Change detection outputs
((

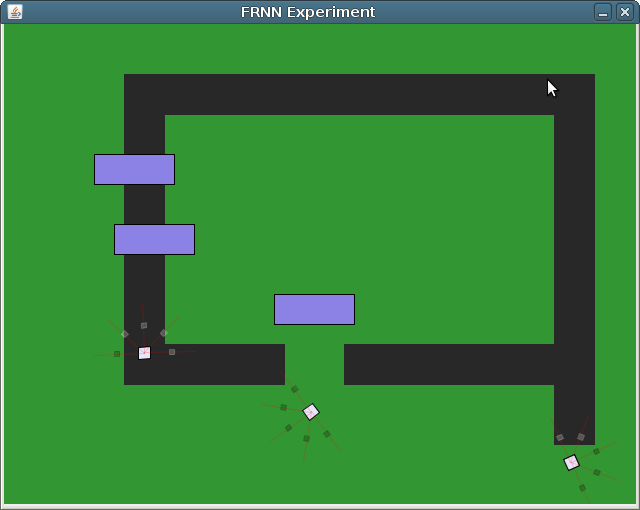
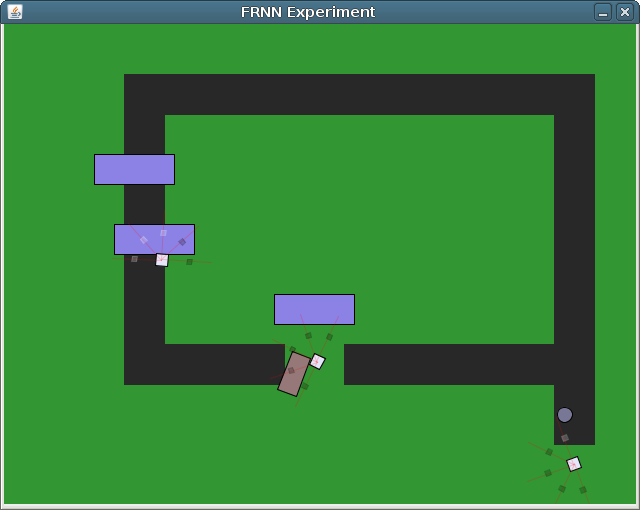
updated manual and fitness functions

diff --git a/doc/manual/introduction.tex b/doc/manual/introduction.tex
@@ -19,7 +19,7 @@ An example of usage is included. It can be executed using:
 ant run
 \end{colorverbatim}
 
-Normally, a java window appears (see Figure \ref{fig:intro}) and a simulation is loaded. The agents in the simulation are equipped with randomly generated fully connected recurrent neural networks that controll wheel movement based on sensory information. There are two types of sensors included in this simulation. The first type is the distance sensor. the second one is the surface sensor. Five instances of each sensor arecircularly distributed around the agents. 1000 iterations is performed and the program ends typing out the final fitness, which is the average speed of all agents in the simulation. The program outputs the following (fitness value varies):
+Normally, a java window appears (see Figure \ref{fig:intro}) and a simulation is loaded. The agents in the simulation are equipped with randomly generated fully connected recurrent neural networks that controll wheel movement based on sensory information. There are two types of sensors included in this simulation. The first type is the distance sensor. the second one is the surface sensor. Five instances of each sensor arecircularly distributed around the agents. 1000 iterations is performed and the program ends typing out the final fitness, which is the average speed of all agents in the simulation. The program outputs the following (fitness values may be different):
 
 
 \begin{colorverbatim}
@@ -27,15 +27,16 @@ ant run
 Buildfile: build.xml
 
 run:
-     [java] average speed fitness = 0.025355358697990823
+     [java] average speed fitness = 0.08090585578183623
+     [java] average ontop fitness = 0.031265608469645184
 \end{colorverbatim}
 
 \begin{figure}[h!]
 \centering
-\includegraphics[width=.6\textwidth]{figures/intro}
-\caption{First vivae execution. FRNNExperiment class is started, Java window appears and simulation with three agents in the arena begins. Each agent is equipped with 5 distance sensors (red lines) and 5 surface sensors (black/white) boxes.}
+\includegraphics[width=.5\textwidth]{figures/intro}
+\caption{First vivae execution. FRNNExperiment class is started, Java window appears and simulation with three agents in the arena begins. Each agent is equipped with 5 distance sensors (red lines) and 5 surface sensors (black/white) boxes. There is also two obstacles in the simulation.}
 \label{fig:intro}
 \end{figure}
 
-The experiment consists of FRNN* classes in vivae.example package. FRNNExperiment class contains the main() method. FRNNController contains the recurrent neural network and controlls the agent movement. FRNNControlledRobot class is the controlled robot itself containing the sensors. 
+The experiment consists of FRNN* classes in vivae.example package. FRNNExperiment class contains the main() method. FRNNController contains the recurrent neural network and controlls the agent movement. FRNNControlledRobot class is the controlled robot itself containing the sensors. The program outputs two fitness values. One is the average speed of the robots, the second one reflects how much have the obstacles been moved closer to tue upper edge of the arena.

))

Retype the lines above exactly, no pictures.

## Solution
updated manual and fitness functions

diff --git a/doc/manual/introduction.tex b/doc/manual/introduction.tex
@@ -19,7 +19,7 @@ An example of usage is included. It can be executed using:
 ant run
 \end{colorverbatim}
 
-Normally, a java window appears (see Figure \ref{fig:intro}) and a simulation is loaded. The agents in the simulation are equipped with randomly generated fully connected recurrent neural networks that controll wheel movement based on sensory information. There are two types of sensors included in this simulation. The first type is the distance sensor. the second one is the surface sensor. Five instances of each sensor arecircularly distributed around the agents. 1000 iterations is performed and the program ends typing out the final fitness, which is the average speed of all agents in the simulation. The program outputs the following (fitness value varies):
+Normally, a java window appears (see Figure \ref{fig:intro}) and a simulation is loaded. The agents in the simulation are equipped with randomly generated fully connected recurrent neural networks that controll wheel movement based on sensory information. There are two types of sensors included in this simulation. The first type is the distance sensor. the second one is the surface sensor. Five instances of each sensor arecircularly distributed around the agents. 1000 iterations is performed and the program ends typing out the final fitness, which is the average speed of all agents in the simulation. The program outputs the following (fitness values may be different):
 
 
 \begin{colorverbatim}
@@ -27,15 +27,16 @@ ant run
 Buildfile: build.xml
 
 run:
-     [java] average speed fitness = 0.025355358697990823
+     [java] average speed fitness = 0.08090585578183623
+     [java] average ontop fitness = 0.031265608469645184
 \end{colorverbatim}
 
 \begin{figure}[h!]
 \centering
-\includegraphics[width=.6\textwidth]{figures/intro}
-\caption{First vivae execution. FRNNExperiment class is started, Java window appears and simulation with three agents in the arena begins. Each agent is equipped with 5 distance sensors (red lines) and 5 surface sensors (black/white) boxes.}
+\includegraphics[width=.5\textwidth]{figures/intro}
+\caption{First vivae execution. FRNNExperiment class is started, Java window appears and simulation with three agents in the arena begins. Each agent is equipped with 5 distance sensors (red lines) and 5 surface sensors (black/white) boxes. There is also two obstacles in the simulation.}
 \label{fig:intro}
 \end{figure}
 
-The experiment consists of FRNN* classes in vivae.example package. FRNNExperiment class contains the main() method. FRNNController contains the recurrent neural network and controlls the agent movement. FRNNControlledRobot class is the controlled robot itself containing the sensors. 
+The experiment consists of FRNN* classes in vivae.example package. FRNNExperiment class contains the main() method. FRNNController contains the recurrent neural network and controlls the agent movement. FRNNControlledRobot class is the controlled robot itself containing the sensors. The program outputs two fitness values. One is the average speed of the robots, the second one reflects how much have the obstacles been moved closer to tue upper edge of the arena.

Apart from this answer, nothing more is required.